A doctor from the University Hospital of North Staffordshire (UHNS) referred the couple to a consultant at Birmingham Women's Hospital's Fetal Medicine Unit for a more detailed scan.
Helen was almost 24 weeks pregnant when they received the devastating news that their baby had Hypoplastic Left Heart Syndrome (HLHS).
The condition occurs when the left side of the heart does not develop correctly.
The oldest person with HLHS lived to just 20 years old and at the moment there is no cure.
Helen, who works as a nurse at the UHNS Cancer Centre, said: "It is literally like a stab in the dark whether or not you get it. It's not a very well known disease, in fact, it's very uncommon and not a lot of research has been done.
"It was explained to us in the simplest terms and we were told that basically, because the left side of the heart is the side which pumps the blood around the body that the heart wasn't healthy."
The couple were then given three choices on what to do next.
They were told they could terminate the pregnancy, carry on with the pregnancy and wait until their baby died naturally or carry on with the pregnancy and if the baby did survive, he would have to have major open heart surgery within the first few days of his life and later on a full heart transplant.
Helen added: "We were just in shock.

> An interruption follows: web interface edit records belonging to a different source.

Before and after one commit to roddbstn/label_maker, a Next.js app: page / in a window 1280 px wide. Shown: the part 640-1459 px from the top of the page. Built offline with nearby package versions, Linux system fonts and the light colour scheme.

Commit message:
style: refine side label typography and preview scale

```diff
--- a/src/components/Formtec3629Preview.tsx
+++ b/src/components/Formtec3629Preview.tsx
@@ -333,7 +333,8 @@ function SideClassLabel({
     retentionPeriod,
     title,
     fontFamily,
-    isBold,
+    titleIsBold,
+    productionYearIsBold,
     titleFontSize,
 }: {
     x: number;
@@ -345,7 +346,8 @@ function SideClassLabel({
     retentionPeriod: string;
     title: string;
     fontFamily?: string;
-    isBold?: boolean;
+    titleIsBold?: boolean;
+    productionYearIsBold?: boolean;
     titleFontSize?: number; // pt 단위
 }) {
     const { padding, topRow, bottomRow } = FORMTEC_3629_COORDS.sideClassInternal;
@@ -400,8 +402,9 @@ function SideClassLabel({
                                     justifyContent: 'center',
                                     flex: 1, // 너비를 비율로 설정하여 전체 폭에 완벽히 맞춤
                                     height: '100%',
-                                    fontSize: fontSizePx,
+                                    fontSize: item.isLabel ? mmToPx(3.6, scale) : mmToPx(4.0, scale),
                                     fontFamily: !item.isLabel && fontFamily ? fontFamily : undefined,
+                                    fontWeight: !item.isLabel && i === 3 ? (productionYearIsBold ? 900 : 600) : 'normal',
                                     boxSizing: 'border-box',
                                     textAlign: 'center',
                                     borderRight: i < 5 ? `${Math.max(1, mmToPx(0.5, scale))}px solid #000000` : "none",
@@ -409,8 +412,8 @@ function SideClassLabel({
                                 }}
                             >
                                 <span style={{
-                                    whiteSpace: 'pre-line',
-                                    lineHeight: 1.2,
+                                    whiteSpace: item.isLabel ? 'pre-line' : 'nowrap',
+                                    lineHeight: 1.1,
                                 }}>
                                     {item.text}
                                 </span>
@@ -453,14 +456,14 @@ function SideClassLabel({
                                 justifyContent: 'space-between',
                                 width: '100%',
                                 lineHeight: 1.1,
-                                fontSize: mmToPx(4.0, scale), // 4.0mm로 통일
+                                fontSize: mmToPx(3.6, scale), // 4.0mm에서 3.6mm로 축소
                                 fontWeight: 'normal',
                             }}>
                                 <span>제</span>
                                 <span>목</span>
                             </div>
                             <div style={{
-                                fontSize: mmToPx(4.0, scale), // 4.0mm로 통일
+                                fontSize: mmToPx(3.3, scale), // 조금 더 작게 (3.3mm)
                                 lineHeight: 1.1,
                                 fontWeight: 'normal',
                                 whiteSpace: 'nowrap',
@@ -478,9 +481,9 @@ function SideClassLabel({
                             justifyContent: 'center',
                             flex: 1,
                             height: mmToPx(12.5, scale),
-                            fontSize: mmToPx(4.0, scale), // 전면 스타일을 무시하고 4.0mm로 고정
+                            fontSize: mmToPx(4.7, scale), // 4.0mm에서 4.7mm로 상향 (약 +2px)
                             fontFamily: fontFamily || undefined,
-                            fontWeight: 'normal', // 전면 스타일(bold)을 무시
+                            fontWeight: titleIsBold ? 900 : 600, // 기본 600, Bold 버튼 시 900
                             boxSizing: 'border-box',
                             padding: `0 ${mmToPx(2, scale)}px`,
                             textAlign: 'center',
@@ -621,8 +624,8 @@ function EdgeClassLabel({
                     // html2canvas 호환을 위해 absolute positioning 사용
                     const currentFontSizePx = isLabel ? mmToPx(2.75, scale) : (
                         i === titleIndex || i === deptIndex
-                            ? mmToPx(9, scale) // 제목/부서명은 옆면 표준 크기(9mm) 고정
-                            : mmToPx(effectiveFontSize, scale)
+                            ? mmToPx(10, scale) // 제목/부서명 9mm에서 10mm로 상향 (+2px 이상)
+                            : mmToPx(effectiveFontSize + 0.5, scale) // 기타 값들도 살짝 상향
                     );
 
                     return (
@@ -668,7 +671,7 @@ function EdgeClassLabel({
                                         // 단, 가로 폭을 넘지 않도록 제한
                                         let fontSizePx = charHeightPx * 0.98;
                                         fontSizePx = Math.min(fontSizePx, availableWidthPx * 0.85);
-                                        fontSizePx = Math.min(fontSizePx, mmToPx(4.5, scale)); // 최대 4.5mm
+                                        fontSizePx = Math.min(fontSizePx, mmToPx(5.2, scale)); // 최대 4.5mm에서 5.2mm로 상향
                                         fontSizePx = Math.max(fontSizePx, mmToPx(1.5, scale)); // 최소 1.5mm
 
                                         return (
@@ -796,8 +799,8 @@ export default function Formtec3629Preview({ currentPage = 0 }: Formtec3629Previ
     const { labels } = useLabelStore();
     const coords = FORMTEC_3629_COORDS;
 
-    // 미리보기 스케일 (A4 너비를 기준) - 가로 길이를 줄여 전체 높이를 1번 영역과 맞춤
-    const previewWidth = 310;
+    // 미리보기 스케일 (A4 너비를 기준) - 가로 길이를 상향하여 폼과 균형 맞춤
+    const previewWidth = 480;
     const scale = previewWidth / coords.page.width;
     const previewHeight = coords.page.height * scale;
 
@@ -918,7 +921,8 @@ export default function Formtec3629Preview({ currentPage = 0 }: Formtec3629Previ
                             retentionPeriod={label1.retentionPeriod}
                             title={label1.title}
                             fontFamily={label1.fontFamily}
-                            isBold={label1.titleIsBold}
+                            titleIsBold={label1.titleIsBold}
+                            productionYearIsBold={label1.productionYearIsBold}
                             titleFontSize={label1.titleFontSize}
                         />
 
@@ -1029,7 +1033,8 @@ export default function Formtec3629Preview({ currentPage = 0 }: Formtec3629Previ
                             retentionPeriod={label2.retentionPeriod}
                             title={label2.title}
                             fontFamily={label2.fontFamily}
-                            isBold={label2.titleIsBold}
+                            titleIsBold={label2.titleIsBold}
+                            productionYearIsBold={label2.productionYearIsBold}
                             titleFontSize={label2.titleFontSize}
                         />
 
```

As a nurse I automatically see the negatives of situations, but as soon as I was told everything was fine at my 12-week scan, I just assumed everything would be OK.
"It was the hardest decision of our lives, but we had to think about what was right for us."
The couple decided to terminate their pregnancy and baby Leo arrived stillborn at UHNS on August 27.
Helen said: "We were told if our child survived, he could suffer with brain damage or learning disabilities due to lack of oxygen being pumped around the body and that his life expectancy is not known so we had to make a decision.
"A lot of people won't agree with the decision we made."
She added: "It was heartbreaking to be told that after all that time, you are not having a baby anymore."
Daniel, aged 26, a computer analyst, said: "It was up to us what we decided to do, but despite it being such a hard decision, the nurses were there and they supported us which made the whole thing that little bit easier.
"Other people have been in similar situations so they knew what they had to do to help us deal with it.
"When we heard about HLHS I knew nothing about it, I had to do my own research but the staff also gave us all the information we needed."
The couple have now launched an online fund-raising campaign in aid of Birmingham Women's Hospital's Fetal Medicine Unit.
So far more than £1,135 has been pledged which will go towards funding research into conditions such as HLHS.
Helen added: "The staff at both hospitals were absolutely brilliant.
"We set up the website for people to make donations so staff can help other babies with similar conditions.
"I would hope no-one goes through this ordeal but if they do they can rely on the brilliant care from staff at both hospitals."
To make a donation to the appeal, visit www.justgiving.com/lionheartleo.